Elementary Inquiry Questions

Q: What human right is the most important to you?


During third grade in our 6th unit third graders explored the rights of children around the world. We worked to explore the opportunities and challenges within communities that can shape children's lives. Many students were unaware that children and adults are afforded rights and that on some occasions people struggle to see that their rights are respected.

We began by looking at our rights as students and looked at the responsibilities that come with these rights. If we have the right to not be bullied, then don't we also have the responsibility to stand up to bullies, to not bully others and to ensure that others are not bullied?

Next students looked at the UN and the UN charter of human rights. Students inquired into why each right was important, why the UN outlined our rights and the history of human rights. We explored the story of Malala and how she fought for her right to receive an education and we used Haiti as a case study looking at how after a devastating earthquake communities were struggling to ensure the rights of their citizens.

We then began our Humans of NIS project in which students interviewed members of the NIS community asking questions such as what right is most important to you? What responsibilities do you have that come with your rights? What challenges or opportunities do you have in your daily life and at school? What does it mean to be a citizen to you? What does it mean to be a member of the NIS community?

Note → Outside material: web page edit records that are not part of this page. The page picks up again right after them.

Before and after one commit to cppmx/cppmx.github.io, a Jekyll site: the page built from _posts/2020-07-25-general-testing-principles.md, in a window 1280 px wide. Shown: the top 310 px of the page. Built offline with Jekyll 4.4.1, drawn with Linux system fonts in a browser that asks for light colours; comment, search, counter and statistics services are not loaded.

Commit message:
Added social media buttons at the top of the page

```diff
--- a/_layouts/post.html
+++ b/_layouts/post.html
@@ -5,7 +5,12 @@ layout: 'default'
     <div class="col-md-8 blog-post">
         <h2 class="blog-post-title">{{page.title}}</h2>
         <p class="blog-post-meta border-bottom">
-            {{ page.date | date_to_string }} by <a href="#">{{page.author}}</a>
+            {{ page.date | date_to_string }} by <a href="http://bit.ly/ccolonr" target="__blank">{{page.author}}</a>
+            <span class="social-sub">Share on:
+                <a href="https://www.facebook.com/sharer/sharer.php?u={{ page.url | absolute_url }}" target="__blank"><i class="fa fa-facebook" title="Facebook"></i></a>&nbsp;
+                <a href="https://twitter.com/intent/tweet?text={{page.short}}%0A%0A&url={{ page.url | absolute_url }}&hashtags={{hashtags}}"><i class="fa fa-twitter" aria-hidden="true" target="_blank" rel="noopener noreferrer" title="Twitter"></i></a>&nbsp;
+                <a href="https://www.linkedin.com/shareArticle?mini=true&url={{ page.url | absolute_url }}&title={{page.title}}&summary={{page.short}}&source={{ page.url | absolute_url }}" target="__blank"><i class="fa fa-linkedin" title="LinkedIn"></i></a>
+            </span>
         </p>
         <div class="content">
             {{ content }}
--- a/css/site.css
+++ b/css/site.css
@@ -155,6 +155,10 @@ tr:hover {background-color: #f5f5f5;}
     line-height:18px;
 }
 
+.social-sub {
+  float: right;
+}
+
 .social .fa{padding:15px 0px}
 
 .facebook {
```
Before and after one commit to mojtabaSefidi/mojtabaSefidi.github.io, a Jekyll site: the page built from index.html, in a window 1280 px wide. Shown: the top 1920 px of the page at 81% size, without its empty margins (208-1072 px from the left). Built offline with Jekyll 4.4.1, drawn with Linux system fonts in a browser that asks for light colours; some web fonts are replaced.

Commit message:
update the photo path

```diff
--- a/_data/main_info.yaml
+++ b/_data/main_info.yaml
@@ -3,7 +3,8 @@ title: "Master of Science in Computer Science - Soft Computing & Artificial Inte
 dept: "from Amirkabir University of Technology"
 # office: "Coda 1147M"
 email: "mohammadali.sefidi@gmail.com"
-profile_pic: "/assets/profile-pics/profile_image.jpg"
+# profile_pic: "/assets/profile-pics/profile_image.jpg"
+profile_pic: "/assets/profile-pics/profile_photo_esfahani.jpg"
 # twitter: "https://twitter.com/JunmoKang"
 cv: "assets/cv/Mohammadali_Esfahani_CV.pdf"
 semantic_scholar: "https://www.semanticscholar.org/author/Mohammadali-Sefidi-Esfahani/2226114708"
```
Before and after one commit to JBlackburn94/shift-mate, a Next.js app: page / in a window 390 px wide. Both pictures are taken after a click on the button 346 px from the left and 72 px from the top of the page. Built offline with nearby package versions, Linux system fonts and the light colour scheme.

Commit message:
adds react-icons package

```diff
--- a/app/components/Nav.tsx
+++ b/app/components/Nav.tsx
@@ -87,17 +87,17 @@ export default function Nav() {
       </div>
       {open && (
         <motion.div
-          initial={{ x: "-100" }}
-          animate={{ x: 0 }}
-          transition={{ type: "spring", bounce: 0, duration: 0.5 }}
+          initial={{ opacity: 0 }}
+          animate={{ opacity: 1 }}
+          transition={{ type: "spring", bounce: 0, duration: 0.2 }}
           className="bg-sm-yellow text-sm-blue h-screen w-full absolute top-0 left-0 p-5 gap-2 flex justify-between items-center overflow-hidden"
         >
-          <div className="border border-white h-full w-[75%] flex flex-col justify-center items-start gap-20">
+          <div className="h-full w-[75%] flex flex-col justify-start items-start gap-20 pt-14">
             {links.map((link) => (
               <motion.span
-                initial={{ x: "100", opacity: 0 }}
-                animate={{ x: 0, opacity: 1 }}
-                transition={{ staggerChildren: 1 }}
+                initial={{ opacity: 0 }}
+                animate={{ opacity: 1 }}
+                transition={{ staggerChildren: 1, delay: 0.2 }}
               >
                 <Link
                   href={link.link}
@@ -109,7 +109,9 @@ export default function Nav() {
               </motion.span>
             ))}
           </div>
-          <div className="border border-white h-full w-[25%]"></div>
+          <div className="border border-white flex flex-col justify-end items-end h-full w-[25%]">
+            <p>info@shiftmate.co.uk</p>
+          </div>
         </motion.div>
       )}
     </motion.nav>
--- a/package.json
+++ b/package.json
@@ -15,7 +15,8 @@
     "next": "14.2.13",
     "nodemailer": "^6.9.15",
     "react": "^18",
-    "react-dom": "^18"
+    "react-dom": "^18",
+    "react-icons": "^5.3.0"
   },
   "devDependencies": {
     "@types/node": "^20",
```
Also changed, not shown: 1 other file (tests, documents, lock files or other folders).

Students then took the responses from their interviews and wrote about their findings in our Humans of NIS project. We posted our findings on our bulletin board in the hallway outside the grade 3 classroom.  Students then chose the right they thought was the most important and made a short video teaching the NIS community about this right, explaining why they felt it is important and encouraging the community to stand up for this right for themselves and for others.

Action which the students took as a result of their inquiry was on the last week of school to sell small crafts that students made to raise money for Haiti.